Interview question of the week: what is your greatest weakness?

Questions like this one can make or break an interview. Learning to answer questions that ask you to be negative about yourself is a must!

You can ignore your weaknesses, or you can work on them. Photo by Delaney Van on Unsplash

Today, I’d like to share the technique for answering questions that try to either get you to incriminate yourself or to share your personal defects. Not to worry, though – while most of us don’t enjoy speaking negatively about ourselves, there is a way to turn questions like this to your advantage.

Your goal with these types of questions is two-fold: First, avoid any red flags. Second, show how you have turned your weakness into a strength.
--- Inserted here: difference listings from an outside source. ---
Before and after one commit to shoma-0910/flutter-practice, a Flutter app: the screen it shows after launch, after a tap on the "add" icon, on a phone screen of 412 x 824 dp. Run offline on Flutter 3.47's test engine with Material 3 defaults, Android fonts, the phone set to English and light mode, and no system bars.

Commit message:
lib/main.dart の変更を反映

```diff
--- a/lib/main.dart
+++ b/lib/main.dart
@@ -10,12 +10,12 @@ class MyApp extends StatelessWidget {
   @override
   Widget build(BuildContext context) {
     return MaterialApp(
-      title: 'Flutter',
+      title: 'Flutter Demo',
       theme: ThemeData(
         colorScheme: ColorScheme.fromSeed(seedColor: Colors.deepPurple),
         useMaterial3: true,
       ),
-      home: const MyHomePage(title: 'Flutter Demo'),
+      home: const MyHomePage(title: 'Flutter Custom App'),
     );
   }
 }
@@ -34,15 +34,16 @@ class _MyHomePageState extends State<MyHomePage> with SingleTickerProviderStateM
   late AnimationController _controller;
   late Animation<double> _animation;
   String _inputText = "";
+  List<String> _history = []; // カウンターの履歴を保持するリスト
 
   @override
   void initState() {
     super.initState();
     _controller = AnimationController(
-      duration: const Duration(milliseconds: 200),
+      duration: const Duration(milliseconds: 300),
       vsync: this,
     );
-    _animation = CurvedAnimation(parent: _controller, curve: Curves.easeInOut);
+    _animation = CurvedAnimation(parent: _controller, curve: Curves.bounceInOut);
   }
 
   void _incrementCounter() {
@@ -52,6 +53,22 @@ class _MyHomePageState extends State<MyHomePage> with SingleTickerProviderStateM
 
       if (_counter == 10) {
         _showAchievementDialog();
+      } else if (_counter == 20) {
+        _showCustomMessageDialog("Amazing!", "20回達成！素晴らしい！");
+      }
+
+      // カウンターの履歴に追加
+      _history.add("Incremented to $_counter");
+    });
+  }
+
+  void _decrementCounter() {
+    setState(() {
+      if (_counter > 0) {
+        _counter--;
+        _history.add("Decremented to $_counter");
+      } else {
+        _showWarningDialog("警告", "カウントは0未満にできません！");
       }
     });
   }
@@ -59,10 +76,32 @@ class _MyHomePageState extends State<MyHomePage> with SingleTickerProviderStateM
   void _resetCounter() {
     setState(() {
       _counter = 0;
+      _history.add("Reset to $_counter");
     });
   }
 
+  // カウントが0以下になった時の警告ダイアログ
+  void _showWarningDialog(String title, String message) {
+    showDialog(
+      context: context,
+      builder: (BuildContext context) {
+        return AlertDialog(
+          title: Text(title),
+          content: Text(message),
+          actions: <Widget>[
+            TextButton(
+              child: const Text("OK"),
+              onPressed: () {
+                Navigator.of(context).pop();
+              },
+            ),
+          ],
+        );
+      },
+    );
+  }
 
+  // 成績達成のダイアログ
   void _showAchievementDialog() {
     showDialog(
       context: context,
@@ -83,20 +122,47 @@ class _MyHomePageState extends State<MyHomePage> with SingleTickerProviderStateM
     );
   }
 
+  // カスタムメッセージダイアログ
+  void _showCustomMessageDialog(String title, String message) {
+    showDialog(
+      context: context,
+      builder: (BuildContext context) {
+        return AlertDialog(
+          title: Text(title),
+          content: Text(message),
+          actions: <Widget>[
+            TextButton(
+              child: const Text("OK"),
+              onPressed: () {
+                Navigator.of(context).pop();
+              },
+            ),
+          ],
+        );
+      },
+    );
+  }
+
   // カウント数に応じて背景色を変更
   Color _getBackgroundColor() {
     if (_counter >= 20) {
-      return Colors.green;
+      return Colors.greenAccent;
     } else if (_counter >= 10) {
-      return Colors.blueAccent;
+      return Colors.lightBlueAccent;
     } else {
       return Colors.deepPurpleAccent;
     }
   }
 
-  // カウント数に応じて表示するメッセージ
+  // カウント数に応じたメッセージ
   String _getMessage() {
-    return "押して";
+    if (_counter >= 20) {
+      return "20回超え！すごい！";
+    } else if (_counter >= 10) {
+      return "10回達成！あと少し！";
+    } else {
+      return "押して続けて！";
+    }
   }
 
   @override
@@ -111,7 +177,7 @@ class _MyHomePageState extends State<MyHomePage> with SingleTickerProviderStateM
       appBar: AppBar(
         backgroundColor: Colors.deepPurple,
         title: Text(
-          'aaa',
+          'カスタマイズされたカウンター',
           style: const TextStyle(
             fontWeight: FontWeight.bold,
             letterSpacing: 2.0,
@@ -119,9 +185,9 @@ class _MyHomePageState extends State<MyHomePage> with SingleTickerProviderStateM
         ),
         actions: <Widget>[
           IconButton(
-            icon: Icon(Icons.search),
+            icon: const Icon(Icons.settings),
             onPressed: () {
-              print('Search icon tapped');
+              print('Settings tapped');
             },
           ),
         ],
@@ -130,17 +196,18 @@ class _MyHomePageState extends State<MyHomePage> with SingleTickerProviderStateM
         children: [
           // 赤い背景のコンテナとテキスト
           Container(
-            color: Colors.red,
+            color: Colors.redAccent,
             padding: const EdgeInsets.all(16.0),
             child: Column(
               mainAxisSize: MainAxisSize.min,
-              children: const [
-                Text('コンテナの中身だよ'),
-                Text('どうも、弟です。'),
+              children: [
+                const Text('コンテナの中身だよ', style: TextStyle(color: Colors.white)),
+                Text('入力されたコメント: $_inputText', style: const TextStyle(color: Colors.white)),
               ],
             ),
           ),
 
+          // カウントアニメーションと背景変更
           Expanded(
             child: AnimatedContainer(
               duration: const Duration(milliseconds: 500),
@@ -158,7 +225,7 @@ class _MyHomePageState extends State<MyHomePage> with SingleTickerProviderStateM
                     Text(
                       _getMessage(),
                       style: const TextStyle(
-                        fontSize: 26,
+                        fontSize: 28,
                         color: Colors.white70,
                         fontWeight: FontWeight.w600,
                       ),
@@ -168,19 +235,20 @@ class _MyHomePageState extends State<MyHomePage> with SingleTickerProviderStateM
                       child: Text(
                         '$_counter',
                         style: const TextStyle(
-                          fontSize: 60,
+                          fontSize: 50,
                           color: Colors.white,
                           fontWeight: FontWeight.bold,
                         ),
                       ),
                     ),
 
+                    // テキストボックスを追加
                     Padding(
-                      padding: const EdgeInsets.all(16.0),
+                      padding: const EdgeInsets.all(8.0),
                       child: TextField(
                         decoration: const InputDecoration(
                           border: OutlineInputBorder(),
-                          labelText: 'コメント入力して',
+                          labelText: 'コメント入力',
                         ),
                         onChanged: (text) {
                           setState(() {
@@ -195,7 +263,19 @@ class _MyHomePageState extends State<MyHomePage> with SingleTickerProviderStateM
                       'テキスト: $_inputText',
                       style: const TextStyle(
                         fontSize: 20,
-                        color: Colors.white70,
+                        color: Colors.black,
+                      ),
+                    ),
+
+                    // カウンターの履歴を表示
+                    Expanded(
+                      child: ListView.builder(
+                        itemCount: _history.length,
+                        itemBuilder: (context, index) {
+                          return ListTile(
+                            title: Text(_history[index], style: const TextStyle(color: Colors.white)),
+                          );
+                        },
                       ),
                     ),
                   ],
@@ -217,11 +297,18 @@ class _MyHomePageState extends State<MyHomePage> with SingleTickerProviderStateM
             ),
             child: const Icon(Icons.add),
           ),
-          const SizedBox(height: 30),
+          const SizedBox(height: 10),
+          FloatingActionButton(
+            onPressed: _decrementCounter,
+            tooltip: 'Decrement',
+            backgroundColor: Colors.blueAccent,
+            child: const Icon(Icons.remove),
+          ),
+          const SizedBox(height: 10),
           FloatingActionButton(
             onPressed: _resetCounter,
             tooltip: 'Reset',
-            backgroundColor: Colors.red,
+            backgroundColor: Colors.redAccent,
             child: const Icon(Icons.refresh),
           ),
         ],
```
Red flags

Lying – Don’t do it. Don’t make up a BS weakness. Saying something like “My greatest weakness is that I’m a perfectionist” just lets your interviewer know that you’re not willing to answer honestly.

Being brutally honest – Being honest is good, but an interview is not the time for brutal honesty. Saying something like “I sometimes have bouts of crippling depression during which time I’ll need to take time off” is not necessarily something you want to share here.

No answer – You should not be unable to answer this (or any other non-technical) interview question. But you already know that, which is why you’re reading this blog!

Turning your weakness to a strength

We all have weaknesses. It’s just a fact of life. Some of us deny our weaknesses, and some of us acknowledge them and seek to overcome them. Which kind of person do you want to be? The second kind, of course!

I’ll share one of my weaknesses as an example.

I don’t learn as quickly as I used to. That’s just a cold, hard fact. However, I make up for that by making sure to dedicate a lot of time to learning. When I received my first review at my current workplace, it was highlighted as a positive that I had been observed printing out documentation, underlining it, and studying it. (I know – who still prints things out, right?)

In other words, my weakness was pointed out as a positive. (Mind blown!)

Your weaknesses don’t have to hamper you forever, and they don’t have to cost you career opportunities. Give some thought to what your weaknesses are and how you can turn them to advantages. Then, go out there and ace that interview!

With each post, I cover a new topic to help you get your start (or keep progressing) in your IT career. If it’s your first time visiting this blog, start here. And make sure to check out these top interview questions before you start interviewing!